Here's a guy you have likely been reading for years and didn't even know it. Read about Matthew Carter's becoming a $500,000 MacArthur Fellow here. Carter has been designing typefaces for something like 50 years, and he worked as a punchcutter when first starting out, and later kept right up with technology by designing faces digitally.
You know that tiny type they use in the phone book? Take a look. It would look kind of funky if you used it as a regular face or big for display type because it was designed for a different purpose. The ink on the presses would fill in the counters of the letters (the spaces inside letters like the lowercase "e"), especially on absorbent paper like they use for phone books. Carter created extra pointy spaces in the counters to allow the ink to spread and still be readable.
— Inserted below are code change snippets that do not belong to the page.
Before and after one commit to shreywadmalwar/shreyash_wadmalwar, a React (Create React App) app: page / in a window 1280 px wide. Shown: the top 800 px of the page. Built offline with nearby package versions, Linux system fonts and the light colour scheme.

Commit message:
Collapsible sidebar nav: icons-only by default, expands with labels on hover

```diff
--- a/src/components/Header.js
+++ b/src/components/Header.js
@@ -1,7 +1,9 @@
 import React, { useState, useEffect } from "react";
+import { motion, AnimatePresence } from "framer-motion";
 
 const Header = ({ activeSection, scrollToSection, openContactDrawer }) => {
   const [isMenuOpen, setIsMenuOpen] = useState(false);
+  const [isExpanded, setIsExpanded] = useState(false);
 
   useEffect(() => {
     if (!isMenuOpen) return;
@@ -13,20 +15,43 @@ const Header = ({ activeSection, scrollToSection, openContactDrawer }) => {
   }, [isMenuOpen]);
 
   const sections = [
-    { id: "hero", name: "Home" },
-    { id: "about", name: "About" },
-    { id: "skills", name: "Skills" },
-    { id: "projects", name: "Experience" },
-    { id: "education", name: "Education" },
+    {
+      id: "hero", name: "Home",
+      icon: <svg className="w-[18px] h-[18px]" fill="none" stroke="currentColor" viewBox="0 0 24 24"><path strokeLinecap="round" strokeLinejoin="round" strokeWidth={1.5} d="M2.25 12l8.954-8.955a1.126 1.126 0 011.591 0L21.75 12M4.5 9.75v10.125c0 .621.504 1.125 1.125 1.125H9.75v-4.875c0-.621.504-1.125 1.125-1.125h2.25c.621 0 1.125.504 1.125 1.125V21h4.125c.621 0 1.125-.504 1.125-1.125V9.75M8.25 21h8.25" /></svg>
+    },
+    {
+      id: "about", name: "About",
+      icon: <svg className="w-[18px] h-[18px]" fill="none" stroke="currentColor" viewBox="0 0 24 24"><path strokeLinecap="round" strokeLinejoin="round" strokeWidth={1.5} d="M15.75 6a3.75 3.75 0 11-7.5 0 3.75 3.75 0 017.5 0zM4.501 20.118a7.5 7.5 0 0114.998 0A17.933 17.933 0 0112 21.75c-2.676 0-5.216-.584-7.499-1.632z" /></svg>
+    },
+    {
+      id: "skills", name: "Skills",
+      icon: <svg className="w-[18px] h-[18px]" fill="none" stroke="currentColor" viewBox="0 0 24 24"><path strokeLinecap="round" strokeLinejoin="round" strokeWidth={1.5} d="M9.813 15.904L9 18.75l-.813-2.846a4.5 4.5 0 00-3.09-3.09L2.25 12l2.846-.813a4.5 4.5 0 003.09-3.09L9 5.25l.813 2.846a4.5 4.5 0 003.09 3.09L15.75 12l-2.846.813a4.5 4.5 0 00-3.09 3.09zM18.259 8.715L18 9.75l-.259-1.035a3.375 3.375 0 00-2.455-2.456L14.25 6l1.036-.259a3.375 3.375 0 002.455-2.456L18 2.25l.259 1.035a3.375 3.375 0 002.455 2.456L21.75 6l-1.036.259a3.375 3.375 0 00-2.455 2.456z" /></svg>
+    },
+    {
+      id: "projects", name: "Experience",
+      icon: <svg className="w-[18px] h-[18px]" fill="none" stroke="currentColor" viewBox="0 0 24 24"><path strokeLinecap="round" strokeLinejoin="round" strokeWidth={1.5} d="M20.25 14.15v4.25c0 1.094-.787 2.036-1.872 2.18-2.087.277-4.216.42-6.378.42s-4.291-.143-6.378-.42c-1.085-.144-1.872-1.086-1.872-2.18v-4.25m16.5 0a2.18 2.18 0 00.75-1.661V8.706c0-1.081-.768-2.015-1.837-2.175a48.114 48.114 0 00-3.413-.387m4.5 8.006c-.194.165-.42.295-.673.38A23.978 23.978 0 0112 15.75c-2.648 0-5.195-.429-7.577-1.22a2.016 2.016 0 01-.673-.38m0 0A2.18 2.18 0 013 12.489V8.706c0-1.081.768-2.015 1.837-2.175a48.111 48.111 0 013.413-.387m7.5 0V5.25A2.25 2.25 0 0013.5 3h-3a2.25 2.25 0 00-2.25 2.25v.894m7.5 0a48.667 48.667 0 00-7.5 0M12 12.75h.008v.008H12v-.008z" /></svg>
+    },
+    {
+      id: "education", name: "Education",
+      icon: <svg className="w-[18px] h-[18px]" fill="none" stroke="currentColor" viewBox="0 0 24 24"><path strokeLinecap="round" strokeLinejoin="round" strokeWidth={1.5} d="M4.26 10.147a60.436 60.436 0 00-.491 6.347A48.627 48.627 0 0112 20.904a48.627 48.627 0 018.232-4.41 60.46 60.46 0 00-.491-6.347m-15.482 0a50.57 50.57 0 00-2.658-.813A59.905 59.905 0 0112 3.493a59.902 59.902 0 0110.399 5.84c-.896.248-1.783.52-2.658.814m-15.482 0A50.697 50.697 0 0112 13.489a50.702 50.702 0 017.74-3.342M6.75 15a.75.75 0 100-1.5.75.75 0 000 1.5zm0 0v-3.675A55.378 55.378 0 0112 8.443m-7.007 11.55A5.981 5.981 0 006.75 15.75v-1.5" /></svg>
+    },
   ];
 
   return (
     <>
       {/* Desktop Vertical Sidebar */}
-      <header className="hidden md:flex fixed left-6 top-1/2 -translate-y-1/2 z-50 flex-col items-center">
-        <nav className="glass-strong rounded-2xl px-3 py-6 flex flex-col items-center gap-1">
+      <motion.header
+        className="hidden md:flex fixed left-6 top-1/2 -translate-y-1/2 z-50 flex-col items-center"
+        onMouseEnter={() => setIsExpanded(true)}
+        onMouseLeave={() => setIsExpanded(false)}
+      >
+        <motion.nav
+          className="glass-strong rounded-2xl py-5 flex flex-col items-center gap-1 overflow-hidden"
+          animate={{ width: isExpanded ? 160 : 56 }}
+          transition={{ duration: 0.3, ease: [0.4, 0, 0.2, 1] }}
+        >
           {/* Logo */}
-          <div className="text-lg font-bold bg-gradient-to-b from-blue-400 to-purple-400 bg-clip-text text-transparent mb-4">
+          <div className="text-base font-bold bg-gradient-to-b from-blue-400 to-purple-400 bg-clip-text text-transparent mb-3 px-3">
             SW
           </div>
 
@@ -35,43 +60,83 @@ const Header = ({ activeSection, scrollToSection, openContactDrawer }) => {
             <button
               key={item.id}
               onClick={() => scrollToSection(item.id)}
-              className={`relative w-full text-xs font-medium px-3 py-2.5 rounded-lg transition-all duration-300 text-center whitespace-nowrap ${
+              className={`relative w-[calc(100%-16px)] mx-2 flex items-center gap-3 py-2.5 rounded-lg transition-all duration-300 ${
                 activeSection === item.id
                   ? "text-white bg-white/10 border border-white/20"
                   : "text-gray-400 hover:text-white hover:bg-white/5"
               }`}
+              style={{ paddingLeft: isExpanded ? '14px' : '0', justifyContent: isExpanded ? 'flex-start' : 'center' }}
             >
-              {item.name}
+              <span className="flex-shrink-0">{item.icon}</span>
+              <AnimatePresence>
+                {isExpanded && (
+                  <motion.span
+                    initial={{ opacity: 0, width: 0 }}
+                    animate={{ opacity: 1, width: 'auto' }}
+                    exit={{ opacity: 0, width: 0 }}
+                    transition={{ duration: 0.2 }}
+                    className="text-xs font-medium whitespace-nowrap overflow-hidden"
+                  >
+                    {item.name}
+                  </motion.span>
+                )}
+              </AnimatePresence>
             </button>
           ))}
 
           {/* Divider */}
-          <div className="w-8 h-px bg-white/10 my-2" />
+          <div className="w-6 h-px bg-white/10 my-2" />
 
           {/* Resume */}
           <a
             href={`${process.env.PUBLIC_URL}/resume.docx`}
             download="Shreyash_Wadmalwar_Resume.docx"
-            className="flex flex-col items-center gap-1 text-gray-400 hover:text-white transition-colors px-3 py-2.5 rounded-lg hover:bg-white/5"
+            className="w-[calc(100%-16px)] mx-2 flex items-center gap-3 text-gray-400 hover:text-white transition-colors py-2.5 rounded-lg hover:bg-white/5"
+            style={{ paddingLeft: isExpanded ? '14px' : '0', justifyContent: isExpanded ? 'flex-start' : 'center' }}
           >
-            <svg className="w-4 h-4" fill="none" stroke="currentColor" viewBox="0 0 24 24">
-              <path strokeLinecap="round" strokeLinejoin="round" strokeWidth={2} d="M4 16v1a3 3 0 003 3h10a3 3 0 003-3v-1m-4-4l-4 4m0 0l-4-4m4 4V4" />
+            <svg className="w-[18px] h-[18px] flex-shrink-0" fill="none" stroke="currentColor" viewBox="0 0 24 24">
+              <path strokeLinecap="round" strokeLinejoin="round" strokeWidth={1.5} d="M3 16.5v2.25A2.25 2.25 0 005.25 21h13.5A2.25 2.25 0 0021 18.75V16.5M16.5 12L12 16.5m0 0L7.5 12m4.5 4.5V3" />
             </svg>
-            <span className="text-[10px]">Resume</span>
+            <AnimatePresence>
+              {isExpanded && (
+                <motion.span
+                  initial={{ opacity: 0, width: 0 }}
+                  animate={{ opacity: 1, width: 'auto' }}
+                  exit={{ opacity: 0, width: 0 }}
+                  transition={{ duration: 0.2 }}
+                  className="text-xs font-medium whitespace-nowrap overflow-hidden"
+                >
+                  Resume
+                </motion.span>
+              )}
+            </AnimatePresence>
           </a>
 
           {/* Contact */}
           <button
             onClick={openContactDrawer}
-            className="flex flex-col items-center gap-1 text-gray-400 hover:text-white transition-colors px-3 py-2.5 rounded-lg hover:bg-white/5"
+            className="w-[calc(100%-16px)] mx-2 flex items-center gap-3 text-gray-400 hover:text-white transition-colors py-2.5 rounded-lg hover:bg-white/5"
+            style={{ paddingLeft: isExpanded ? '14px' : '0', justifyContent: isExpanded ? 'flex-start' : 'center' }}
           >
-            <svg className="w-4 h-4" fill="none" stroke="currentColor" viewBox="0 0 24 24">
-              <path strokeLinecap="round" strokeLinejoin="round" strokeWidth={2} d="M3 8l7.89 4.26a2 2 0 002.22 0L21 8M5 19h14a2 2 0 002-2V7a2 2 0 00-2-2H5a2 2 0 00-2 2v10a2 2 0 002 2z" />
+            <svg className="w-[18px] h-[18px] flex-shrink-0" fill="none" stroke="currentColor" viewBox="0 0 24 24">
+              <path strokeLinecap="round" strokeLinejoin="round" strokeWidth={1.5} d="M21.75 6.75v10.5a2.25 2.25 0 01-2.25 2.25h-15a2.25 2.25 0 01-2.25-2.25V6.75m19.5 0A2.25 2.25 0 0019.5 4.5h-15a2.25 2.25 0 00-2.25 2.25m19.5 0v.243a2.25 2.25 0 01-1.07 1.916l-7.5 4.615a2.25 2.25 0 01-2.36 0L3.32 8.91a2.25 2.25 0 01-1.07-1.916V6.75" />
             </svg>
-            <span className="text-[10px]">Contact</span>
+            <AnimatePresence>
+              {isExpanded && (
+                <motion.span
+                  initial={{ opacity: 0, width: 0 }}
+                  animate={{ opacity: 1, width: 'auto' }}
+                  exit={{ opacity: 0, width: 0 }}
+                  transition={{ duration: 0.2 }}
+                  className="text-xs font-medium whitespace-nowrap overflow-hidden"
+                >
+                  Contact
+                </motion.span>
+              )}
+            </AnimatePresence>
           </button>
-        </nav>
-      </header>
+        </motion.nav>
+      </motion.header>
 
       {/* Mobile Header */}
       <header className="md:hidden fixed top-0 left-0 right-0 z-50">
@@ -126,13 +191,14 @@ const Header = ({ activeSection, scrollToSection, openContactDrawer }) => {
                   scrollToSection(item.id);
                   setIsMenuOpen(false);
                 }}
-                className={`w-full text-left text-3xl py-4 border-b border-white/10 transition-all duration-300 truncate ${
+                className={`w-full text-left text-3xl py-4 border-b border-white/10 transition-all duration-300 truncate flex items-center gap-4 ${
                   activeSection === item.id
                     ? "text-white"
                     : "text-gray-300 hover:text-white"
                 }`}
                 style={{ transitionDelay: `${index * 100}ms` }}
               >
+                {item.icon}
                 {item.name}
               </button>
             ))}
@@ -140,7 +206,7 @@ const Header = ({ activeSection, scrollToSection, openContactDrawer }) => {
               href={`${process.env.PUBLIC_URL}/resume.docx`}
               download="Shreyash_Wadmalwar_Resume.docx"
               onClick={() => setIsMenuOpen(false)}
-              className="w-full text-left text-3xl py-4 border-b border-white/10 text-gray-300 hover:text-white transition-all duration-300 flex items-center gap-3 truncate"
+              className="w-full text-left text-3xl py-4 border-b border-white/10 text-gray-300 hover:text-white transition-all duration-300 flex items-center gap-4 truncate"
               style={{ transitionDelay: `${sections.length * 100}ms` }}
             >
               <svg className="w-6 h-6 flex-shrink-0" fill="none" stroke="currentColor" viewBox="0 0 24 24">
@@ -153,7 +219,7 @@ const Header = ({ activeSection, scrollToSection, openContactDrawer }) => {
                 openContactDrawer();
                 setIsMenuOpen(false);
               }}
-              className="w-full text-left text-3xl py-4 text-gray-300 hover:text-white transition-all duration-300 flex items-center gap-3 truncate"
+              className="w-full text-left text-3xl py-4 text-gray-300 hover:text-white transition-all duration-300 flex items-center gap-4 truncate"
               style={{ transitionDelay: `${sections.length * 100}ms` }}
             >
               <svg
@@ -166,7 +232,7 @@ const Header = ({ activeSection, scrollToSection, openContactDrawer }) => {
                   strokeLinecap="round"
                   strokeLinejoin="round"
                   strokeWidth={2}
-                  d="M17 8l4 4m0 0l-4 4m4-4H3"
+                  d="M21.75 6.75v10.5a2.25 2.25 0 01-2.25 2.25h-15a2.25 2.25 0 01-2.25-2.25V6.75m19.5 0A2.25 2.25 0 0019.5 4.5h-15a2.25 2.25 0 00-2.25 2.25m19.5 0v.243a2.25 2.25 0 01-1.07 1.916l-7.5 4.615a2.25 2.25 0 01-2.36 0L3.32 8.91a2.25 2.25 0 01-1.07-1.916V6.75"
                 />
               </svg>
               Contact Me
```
And you know Microsoft's Verdana and Georgia? Yep. Carter's. Designed to be legible, even at small sizes on computer screens. He also designed Tahoma.
Carter was featured in the full-length film Helvetica where he explained the theory behind his job. He wants you to read and not take any notice the font carrying the message. If you do that, then he believes he's done his job well. So you've probably read his work your entire life, but never even noticed.